affected production at its two mines. The company produced 1.65 million
tonnes of nickel ore, which was 9 percent lower than the previous year's
output as the miner suffered from serious cashflow problems and skills
losses. "The group's nickel production for the year, at 9,115 tonnes was 14
percent down compared with the previous year... due to reduced production
from the mines," Chairman Kalaa Mpinga said in a statement accompanying the
2005 financial results. "The resulting cashflow constraints led to the
deferment of planned capital expenditure in addition to disruption of
procurement of vital spares," Mpinga said. Bindura, which is majority owned

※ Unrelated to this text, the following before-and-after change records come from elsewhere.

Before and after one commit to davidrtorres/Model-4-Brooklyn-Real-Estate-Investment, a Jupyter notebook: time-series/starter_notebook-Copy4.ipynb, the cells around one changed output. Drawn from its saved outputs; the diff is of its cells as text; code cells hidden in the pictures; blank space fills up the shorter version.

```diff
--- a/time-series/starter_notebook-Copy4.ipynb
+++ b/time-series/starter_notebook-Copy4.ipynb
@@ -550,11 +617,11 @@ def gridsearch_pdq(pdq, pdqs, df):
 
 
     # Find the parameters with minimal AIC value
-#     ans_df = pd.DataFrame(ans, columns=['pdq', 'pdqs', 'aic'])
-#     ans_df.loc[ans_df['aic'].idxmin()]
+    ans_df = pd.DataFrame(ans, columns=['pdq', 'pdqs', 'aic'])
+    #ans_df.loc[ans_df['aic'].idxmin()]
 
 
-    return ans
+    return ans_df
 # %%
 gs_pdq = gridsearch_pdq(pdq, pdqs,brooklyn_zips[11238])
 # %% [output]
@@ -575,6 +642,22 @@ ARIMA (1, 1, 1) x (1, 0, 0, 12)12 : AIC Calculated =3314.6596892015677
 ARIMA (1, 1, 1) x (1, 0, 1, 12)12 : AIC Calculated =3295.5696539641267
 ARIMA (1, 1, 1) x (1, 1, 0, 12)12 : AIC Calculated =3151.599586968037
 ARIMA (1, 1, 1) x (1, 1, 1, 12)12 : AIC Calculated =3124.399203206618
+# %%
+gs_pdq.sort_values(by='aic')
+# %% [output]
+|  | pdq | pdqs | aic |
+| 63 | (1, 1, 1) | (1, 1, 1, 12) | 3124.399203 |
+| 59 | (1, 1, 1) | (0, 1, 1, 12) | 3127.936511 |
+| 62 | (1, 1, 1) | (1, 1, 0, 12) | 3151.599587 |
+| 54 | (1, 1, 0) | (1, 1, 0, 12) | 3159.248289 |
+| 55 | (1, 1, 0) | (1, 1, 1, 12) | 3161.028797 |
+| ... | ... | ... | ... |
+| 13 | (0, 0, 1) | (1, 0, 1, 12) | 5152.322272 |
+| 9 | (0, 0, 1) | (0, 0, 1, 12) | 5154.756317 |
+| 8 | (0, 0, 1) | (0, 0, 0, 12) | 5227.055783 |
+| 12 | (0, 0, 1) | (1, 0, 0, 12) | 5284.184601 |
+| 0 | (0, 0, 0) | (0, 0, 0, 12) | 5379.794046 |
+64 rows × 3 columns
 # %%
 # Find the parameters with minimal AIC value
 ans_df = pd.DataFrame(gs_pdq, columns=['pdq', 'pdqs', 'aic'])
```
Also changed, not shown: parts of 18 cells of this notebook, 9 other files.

by Mwana Africa Holdings, a consortium of African business figures, invested
a total of $19 million in deepening the shaft at its Trojan Mine in Bindura
and to upgrade the mine's concentrator. Mpinga warned of a tougher operating
environment in 2006 as inflation, which raced to 782 percent in February,
continued to escalate while three-digit interest rates had made borrowing
for capital expenditure prohibitive. "Compunding the effects of economic
factors, the national and regional shortage of power represents a grave risk
to the sustainability of mining and smelting operations," said Mpinga. He
said government's proposed plans to take majority stakes in foreign mines
had unsettled the industry and inhibited critical decisions on further
investment while "jeopardising relations with investors and suppliers of
goods and services". RioZim, from which Rio Tinto disinvested in 2004, also
produces nickel while platinum producer Zimbabwe Platinum Company produces
nickel as a by-product.
The Herald (Harare)
March 31, 2006
Posted to the web March 31, 2006
ZIMBABWE'S static exchange rate, coupled with acute foreign currency
shortages, has exerted renewed pressure on exporters' trading margins.
The dollar has remained firmly rooted at $99 202 against the US$, as the
Reserve Bank stopped any depreciation on the unit in January as long as
volumes do not exceed US$5 million. Usually just about US$2 million is
traded daily. What this means is that currency inflows at the interbank
system have been very weak for close to three months. The dollar will remain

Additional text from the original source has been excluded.